## Assignment
The entries are to be duplicated exactly, with nothing left out.

## Extracted material
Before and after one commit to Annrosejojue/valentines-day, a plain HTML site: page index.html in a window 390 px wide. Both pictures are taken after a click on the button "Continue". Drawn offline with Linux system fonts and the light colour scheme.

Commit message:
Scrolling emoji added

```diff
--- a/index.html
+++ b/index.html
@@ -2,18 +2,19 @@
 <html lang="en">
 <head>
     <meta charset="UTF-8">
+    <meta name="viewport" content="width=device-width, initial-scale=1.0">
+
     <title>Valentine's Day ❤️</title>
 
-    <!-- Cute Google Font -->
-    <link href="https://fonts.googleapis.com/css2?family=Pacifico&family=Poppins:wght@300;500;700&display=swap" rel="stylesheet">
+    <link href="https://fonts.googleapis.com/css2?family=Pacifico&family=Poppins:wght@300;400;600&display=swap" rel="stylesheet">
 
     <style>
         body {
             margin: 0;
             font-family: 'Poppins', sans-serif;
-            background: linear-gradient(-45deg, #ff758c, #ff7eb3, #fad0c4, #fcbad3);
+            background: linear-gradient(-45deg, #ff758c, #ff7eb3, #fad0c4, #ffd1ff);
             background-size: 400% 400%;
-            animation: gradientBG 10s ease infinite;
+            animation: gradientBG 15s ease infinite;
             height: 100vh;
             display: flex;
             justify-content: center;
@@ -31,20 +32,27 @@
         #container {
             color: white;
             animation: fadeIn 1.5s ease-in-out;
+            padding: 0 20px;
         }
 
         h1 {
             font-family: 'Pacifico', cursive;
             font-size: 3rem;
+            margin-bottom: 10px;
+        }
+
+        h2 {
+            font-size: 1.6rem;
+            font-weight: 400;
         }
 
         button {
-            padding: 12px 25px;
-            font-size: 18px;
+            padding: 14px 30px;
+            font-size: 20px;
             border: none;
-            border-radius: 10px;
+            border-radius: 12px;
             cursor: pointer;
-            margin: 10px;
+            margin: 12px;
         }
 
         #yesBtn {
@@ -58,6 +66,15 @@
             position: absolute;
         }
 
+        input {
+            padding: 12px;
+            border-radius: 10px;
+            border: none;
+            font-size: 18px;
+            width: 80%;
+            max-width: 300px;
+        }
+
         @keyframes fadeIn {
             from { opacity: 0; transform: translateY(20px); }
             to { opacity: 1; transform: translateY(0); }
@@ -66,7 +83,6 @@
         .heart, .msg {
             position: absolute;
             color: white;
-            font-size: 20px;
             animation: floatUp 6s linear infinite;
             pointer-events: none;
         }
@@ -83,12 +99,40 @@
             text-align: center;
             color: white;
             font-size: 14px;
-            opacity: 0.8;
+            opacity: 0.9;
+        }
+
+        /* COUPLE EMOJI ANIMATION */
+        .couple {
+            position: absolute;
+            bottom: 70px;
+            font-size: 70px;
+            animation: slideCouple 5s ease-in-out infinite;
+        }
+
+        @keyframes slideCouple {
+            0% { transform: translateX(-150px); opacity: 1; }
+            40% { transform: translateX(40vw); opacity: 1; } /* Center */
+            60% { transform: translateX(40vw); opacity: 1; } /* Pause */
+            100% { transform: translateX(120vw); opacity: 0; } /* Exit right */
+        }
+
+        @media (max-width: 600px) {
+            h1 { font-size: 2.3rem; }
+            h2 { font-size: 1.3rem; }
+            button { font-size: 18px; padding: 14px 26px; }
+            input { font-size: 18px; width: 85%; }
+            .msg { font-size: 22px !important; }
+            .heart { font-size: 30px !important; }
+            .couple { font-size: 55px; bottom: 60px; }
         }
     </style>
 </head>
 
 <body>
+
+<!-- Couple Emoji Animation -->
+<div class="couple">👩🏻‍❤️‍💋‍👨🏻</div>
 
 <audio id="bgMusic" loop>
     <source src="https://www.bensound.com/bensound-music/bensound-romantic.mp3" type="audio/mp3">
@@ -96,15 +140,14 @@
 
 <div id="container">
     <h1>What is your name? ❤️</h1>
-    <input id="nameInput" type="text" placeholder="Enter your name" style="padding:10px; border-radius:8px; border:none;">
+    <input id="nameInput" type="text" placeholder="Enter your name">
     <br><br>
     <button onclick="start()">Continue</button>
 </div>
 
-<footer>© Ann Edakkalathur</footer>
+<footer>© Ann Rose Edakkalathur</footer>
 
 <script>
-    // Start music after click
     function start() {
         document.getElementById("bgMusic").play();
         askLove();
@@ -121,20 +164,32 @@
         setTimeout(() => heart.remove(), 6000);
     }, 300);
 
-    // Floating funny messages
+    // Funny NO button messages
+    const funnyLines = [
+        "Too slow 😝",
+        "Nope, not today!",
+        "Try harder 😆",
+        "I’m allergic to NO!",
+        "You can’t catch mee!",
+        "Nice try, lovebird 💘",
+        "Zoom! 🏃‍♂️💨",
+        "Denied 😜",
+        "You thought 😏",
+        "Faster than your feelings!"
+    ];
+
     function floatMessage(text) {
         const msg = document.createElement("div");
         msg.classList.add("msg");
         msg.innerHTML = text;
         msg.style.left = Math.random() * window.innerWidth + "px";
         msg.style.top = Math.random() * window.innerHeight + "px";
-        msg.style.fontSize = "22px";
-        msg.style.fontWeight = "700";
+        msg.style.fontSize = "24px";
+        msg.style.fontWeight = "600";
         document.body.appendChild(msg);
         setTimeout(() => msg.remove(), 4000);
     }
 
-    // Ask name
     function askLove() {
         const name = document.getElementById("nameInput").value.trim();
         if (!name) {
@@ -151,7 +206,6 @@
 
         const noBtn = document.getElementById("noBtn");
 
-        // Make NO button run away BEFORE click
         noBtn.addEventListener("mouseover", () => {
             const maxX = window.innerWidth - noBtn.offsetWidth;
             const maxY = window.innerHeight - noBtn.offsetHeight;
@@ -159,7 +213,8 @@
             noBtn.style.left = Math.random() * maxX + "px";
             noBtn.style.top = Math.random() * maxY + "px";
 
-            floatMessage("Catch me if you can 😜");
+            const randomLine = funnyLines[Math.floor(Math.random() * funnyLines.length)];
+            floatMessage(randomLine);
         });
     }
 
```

## Solution to the exercise
Before and after one commit to Annrosejojue/valentines-day, a plain HTML site: page index.html in a window 390 px wide. Both pictures are taken after a click on the button "Continue". Drawn offline with Linux system fonts and the light colour scheme.

Commit message:
Scrolling emoji added

```diff
--- a/index.html
+++ b/index.html
@@ -2,18 +2,19 @@
 <html lang="en">
 <head>
     <meta charset="UTF-8">
+    <meta name="viewport" content="width=device-width, initial-scale=1.0">
+
     <title>Valentine's Day ❤️</title>
 
-    <!-- Cute Google Font -->
-    <link href="https://fonts.googleapis.com/css2?family=Pacifico&family=Poppins:wght@300;500;700&display=swap" rel="stylesheet">
+    <link href="https://fonts.googleapis.com/css2?family=Pacifico&family=Poppins:wght@300;400;600&display=swap" rel="stylesheet">
 
     <style>
         body {
             margin: 0;
             font-family: 'Poppins', sans-serif;
-            background: linear-gradient(-45deg, #ff758c, #ff7eb3, #fad0c4, #fcbad3);
+            background: linear-gradient(-45deg, #ff758c, #ff7eb3, #fad0c4, #ffd1ff);
             background-size: 400% 400%;
-            animation: gradientBG 10s ease infinite;
+            animation: gradientBG 15s ease infinite;
             height: 100vh;
             display: flex;
             justify-content: center;
@@ -31,20 +32,27 @@
         #container {
             color: white;
             animation: fadeIn 1.5s ease-in-out;
+            padding: 0 20px;
         }
 
         h1 {
             font-family: 'Pacifico', cursive;
             font-size: 3rem;
+            margin-bottom: 10px;
+        }
+
+        h2 {
+            font-size: 1.6rem;
+            font-weight: 400;
         }
 
         button {
-            padding: 12px 25px;
-            font-size: 18px;
+            padding: 14px 30px;
+            font-size: 20px;
             border: none;
-            border-radius: 10px;
+            border-radius: 12px;
             cursor: pointer;
-            margin: 10px;
+            margin: 12px;
         }
 
         #yesBtn {
@@ -58,6 +66,15 @@
             position: absolute;
         }
 
+        input {
+            padding: 12px;
+            border-radius: 10px;
+            border: none;
+            font-size: 18px;
+            width: 80%;
+            max-width: 300px;
+        }
+
         @keyframes fadeIn {
             from { opacity: 0; transform: translateY(20px); }
             to { opacity: 1; transform: translateY(0); }
@@ -66,7 +83,6 @@
         .heart, .msg {
             position: absolute;
             color: white;
-            font-size: 20px;
             animation: floatUp 6s linear infinite;
             pointer-events: none;
         }
@@ -83,12 +99,40 @@
             text-align: center;
             color: white;
             font-size: 14px;
-            opacity: 0.8;
+            opacity: 0.9;
+        }
+
+        /* COUPLE EMOJI ANIMATION */
+        .couple {
+            position: absolute;
+            bottom: 70px;
+            font-size: 70px;
+            animation: slideCouple 5s ease-in-out infinite;
+        }
+
+        @keyframes slideCouple {
+            0% { transform: translateX(-150px); opacity: 1; }
+            40% { transform: translateX(40vw); opacity: 1; } /* Center */
+            60% { transform: translateX(40vw); opacity: 1; } /* Pause */
+            100% { transform: translateX(120vw); opacity: 0; } /* Exit right */
+        }
+
+        @media (max-width: 600px) {
+            h1 { font-size: 2.3rem; }
+            h2 { font-size: 1.3rem; }
+            button { font-size: 18px; padding: 14px 26px; }
+            input { font-size: 18px; width: 85%; }
+            .msg { font-size: 22px !important; }
+            .heart { font-size: 30px !important; }
+            .couple { font-size: 55px; bottom: 60px; }
         }
     </style>
 </head>
 
 <body>
+
+<!-- Couple Emoji Animation -->
+<div class="couple">👩🏻‍❤️‍💋‍👨🏻</div>
 
 <audio id="bgMusic" loop>
     <source src="https://www.bensound.com/bensound-music/bensound-romantic.mp3" type="audio/mp3">
@@ -96,15 +140,14 @@
 
 <div id="container">
     <h1>What is your name? ❤️</h1>
-    <input id="nameInput" type="text" placeholder="Enter your name" style="padding:10px; border-radius:8px; border:none;">
+    <input id="nameInput" type="text" placeholder="Enter your name">
     <br><br>
     <button onclick="start()">Continue</button>
 </div>
 
-<footer>© Ann Edakkalathur</footer>
+<footer>© Ann Rose Edakkalathur</footer>
 
 <script>
-    // Start music after click
     function start() {
         document.getElementById("bgMusic").play();
         askLove();
@@ -121,20 +164,32 @@
         setTimeout(() => heart.remove(), 6000);
     }, 300);
 
-    // Floating funny messages
+    // Funny NO button messages
+    const funnyLines = [
+        "Too slow 😝",
+        "Nope, not today!",
+        "Try harder 😆",
+        "I’m allergic to NO!",
+        "You can’t catch mee!",
+        "Nice try, lovebird 💘",
+        "Zoom! 🏃‍♂️💨",
+        "Denied 😜",
+        "You thought 😏",
+        "Faster than your feelings!"
+    ];
+
     function floatMessage(text) {
         const msg = document.createElement("div");
         msg.classList.add("msg");
         msg.innerHTML = text;
         msg.style.left = Math.random() * window.innerWidth + "px";
         msg.style.top = Math.random() * window.innerHeight + "px";
-        msg.style.fontSize = "22px";
-        msg.style.fontWeight = "700";
+        msg.style.fontSize = "24px";
+        msg.style.fontWeight = "600";
         document.body.appendChild(msg);
         setTimeout(() => msg.remove(), 4000);
     }
 
-    // Ask name
     function askLove() {
         const name = document.getElementById("nameInput").value.trim();
         if (!name) {
@@ -151,7 +206,6 @@
 
         const noBtn = document.getElementById("noBtn");
 
-        // Make NO button run away BEFORE click
         noBtn.addEventListener("mouseover", () => {
             const maxX = window.innerWidth - noBtn.offsetWidth;
             const maxY = window.innerHeight - noBtn.offsetHeight;
@@ -159,7 +213,8 @@
             noBtn.style.left = Math.random() * maxX + "px";
             noBtn.style.top = Math.random() * maxY + "px";
 
-            floatMessage("Catch me if you can 😜");
+            const randomLine = funnyLines[Math.floor(Math.random() * funnyLines.length)];
+            floatMessage(randomLine);
         });
     }
 
```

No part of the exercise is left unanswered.